Work out how many lines of the listing below mention the word "edgeLabel", and give only that figure.

────

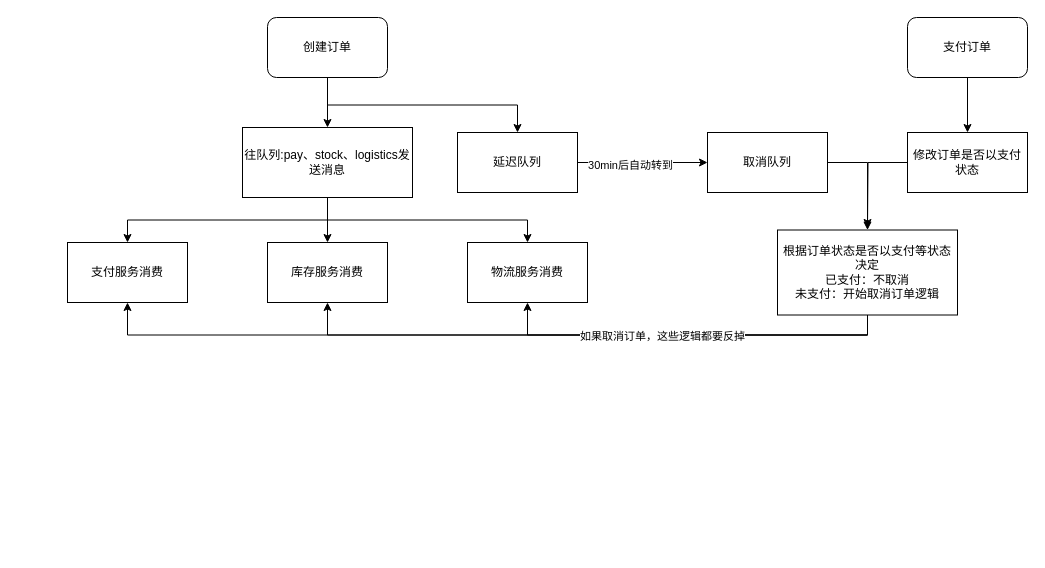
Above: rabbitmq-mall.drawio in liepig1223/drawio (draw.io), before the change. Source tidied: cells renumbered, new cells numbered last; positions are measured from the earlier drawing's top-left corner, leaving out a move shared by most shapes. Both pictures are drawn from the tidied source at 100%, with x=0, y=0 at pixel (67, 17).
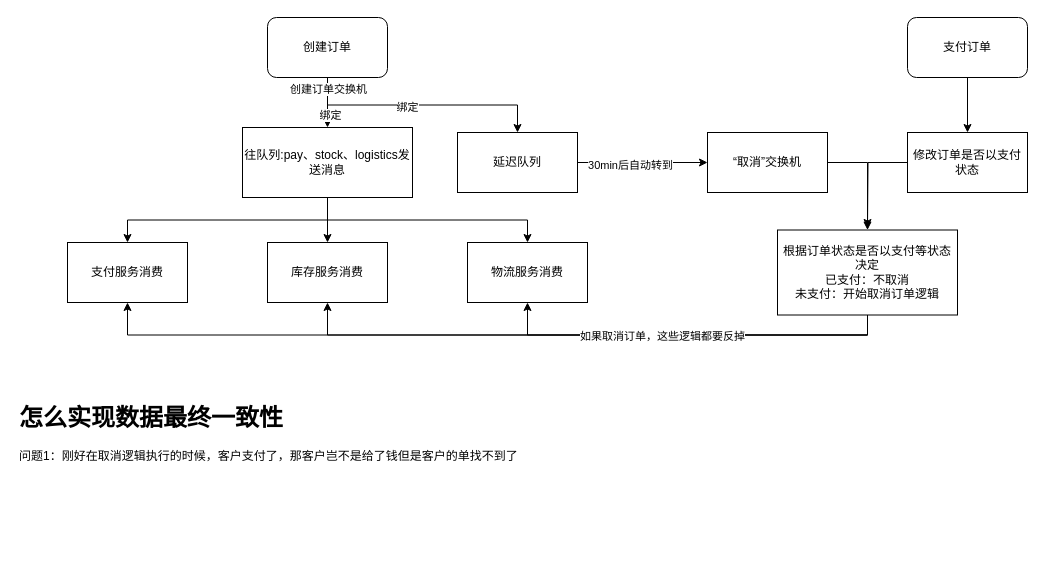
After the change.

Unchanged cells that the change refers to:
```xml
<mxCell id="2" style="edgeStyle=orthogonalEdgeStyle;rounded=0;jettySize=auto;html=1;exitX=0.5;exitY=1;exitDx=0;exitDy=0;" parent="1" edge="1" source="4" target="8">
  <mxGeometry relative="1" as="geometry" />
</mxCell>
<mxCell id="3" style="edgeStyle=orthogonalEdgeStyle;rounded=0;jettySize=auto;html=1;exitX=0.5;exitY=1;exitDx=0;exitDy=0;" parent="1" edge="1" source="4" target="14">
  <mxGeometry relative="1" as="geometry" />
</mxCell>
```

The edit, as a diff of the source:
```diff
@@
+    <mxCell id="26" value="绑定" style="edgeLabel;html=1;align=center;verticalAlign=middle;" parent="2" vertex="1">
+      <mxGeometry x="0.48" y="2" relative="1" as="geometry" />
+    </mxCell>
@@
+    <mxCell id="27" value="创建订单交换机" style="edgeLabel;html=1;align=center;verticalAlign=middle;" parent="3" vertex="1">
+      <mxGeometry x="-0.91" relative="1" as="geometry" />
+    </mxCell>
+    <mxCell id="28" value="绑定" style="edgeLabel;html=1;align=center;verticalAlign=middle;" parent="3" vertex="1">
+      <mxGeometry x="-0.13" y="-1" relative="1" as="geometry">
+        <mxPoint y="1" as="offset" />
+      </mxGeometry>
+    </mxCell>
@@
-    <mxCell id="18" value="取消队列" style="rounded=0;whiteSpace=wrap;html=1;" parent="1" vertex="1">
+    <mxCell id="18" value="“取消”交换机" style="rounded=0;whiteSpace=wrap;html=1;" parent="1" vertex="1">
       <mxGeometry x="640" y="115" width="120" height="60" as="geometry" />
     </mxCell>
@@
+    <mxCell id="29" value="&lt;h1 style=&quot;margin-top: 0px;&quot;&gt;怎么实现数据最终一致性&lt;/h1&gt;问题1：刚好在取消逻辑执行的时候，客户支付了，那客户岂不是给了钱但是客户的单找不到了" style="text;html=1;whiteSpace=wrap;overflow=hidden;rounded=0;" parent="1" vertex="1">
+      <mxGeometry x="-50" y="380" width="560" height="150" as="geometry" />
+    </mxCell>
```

────

Result of this exercise:
3